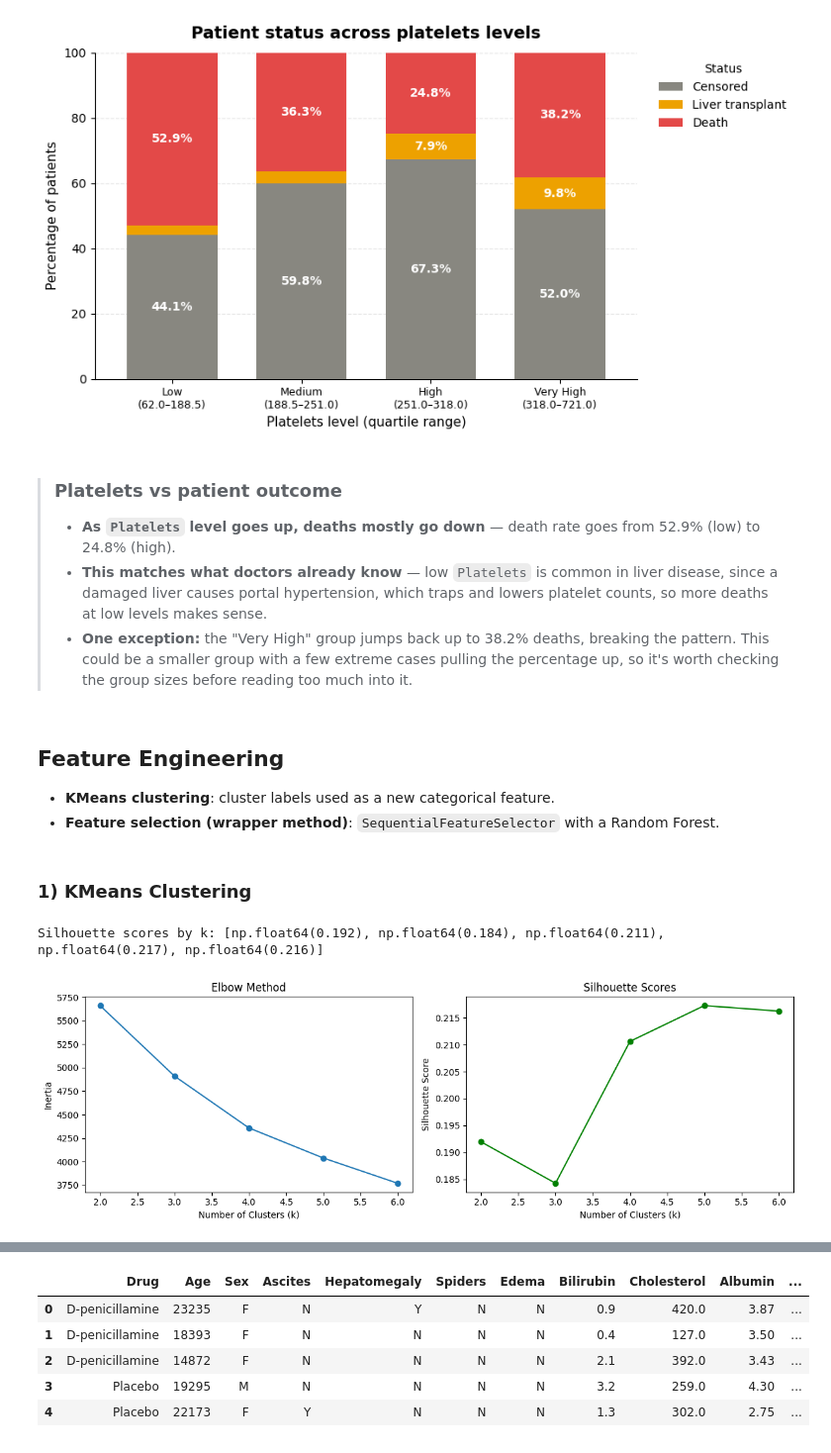
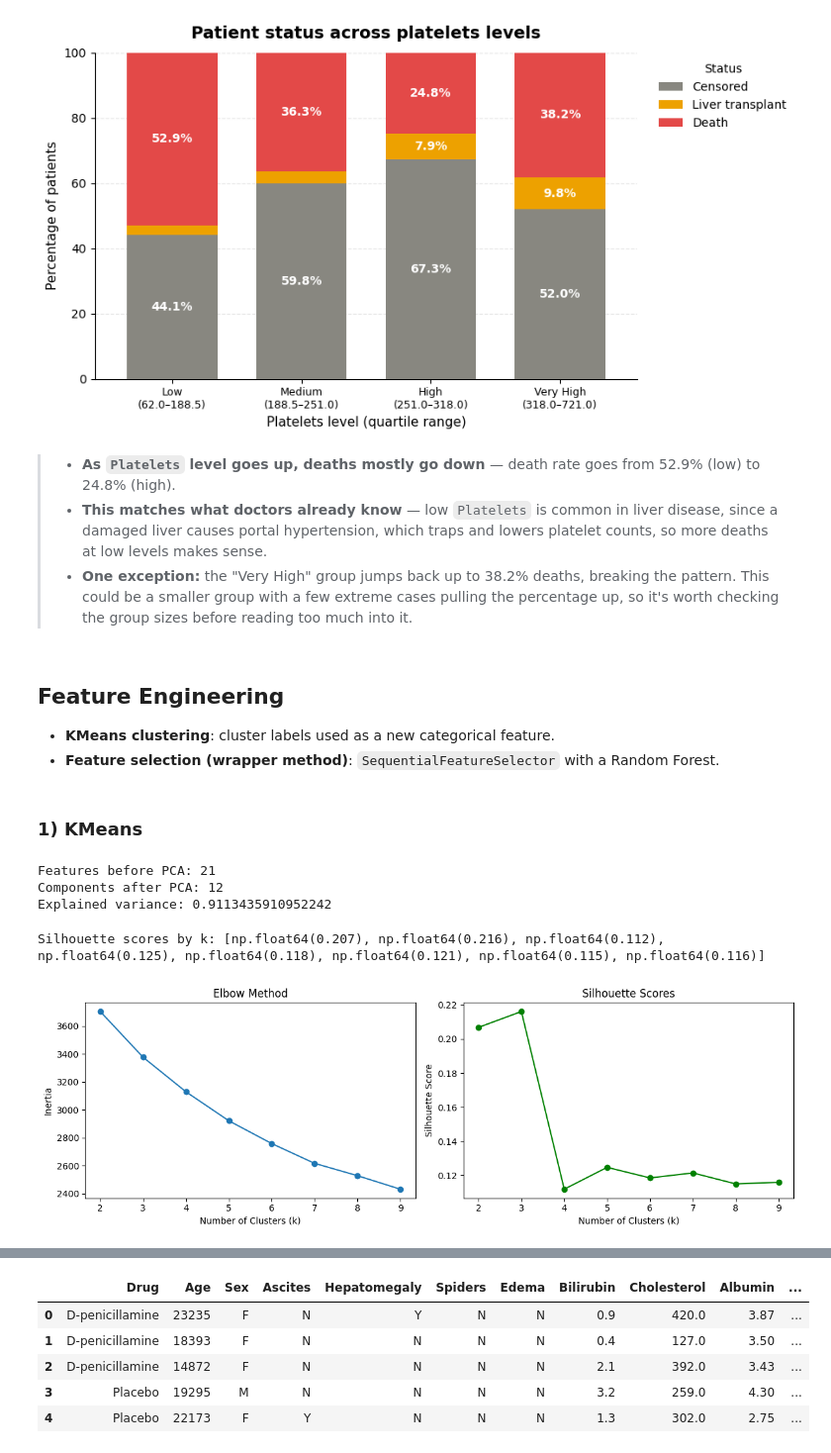
Before and after one commit to swirita/Cirrhosis-Prediction, a Jupyter notebook: Cirrhosis_Prediction.ipynb, the cells around one changed output, grey strips where cells are left out. Shown at 99% size. Saved outputs shown, nothing was run; the diff lists cells and outputs as text; code cells hidden in the pictures.

```diff
--- a/Cirrhosis_Prediction.ipynb
+++ b/Cirrhosis_Prediction.ipynb
@@ -1301,7 +1207,6 @@ plot_status_by_feature_group(df, 'Platelets')
 # %% [output]
 [figure]
 # %% [markdown]
-> ### Platelets vs patient outcome
 >
 > - **As `Platelets` level goes up, deaths mostly go down** — death rate goes from 52.9% (low) to 24.8% (high).
 > - **This matches what doctors already know** — low `Platelets` is common in liver disease, since a damaged liver causes portal hypertension, which traps and lowers platelet counts, so more deaths at low levels makes sense.
@@ -1311,39 +1216,51 @@ plot_status_by_feature_group(df, 'Platelets')
 - **KMeans clustering**: cluster labels used as a new categorical feature.
 - **Feature selection (wrapper method)**: `SequentialFeatureSelector` with a Random Forest.
 # %% [markdown]
-### 1) KMeans Clustering
+### 1) KMeans
 # %%
-scale_pipe = make_pipeline(preprocessor, StandardScaler())
-
-X_train_pre = scale_pipe.fit_transform(X_train)
-X_test_pre = scale_pipe.transform(X_test)
+X_train_pre = preprocessor.fit_transform(X_train)
+X_test_pre = preprocessor.transform(X_test)
+# %%
+# PCA
+pca = PCA(n_components=0.90, random_state=42)
+
+X_train_pca = pca.fit_transform(X_train_pre)
+X_test_pca = pca.transform(X_test_pre)
+
+print("Features before PCA:", X_train_pre.shape[1])
+print("Components after PCA:", X_train_pca.shape[1])
+print("Explained variance:", pca.explained_variance_ratio_.sum())
+# %% [output]
+Features before PCA: 21
+Components after PCA: 12
+Explained variance: 0.9113435910952242
 # %%
 # Try a range of cluster counts and compare inertia (elbow) and silhouette score
-k_range = range(2, 7);
+k_range = range(2, 10);
 inertias = [];
 sil_scores = [];
 
 for k in k_range:
     km_test = KMeans(n_clusters=k, random_state=42, n_init=10);
     labels = km_test.fit_predict(X_train_pre);
     inertias.append(km_test.inertia_);
     sil_scores.append(silhouette_score(X_train_pre, labels));
 
 fig, axes = plt.subplots(1, 2, figsize=(12, 4));
 
 axes[0].plot(list(k_range), inertias, marker='o');
 axes[0].set_title("Elbow Method");
 axes[0].set_xlabel("Number of Clusters (k)");
 axes[0].set_ylabel("Inertia");
 
 axes[1].plot(list(k_range), sil_scores, marker='o', color='green');
 axes[1].set_title("Silhouette Scores");
 axes[1].set_xlabel("Number of Clusters (k)");
 axes[1].set_ylabel("Silhouette Score");
 
 plt.tight_layout();
 
 print("Silhouette scores by k:", [round(s, 3) for s in sil_scores]);
 # %% [output]
-Silhouette scores by k: [np.float64(0.192), np.float64(0.184), np.float64(0.211), np.float64(0.217), np.float64(0.216)]
+Silhouette scores by k: [np.float64(0.207), np.float64(0.216), np.float64(0.112), np.float64(0.125), np.float64(0.118), np.float64(0.121), np.float64(0.115), np.float64(0.116)]
-[figure, old version]
+[figure, new version]
```
Also changed, not shown: parts of 34 cells of this notebook.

========================================================================

EXERCISE PROMPT.
Write out every line of the entries that holds the word "figure".

EXERCISE SOLUTION.
 [figure]
-[figure, old version]
+[figure, new version]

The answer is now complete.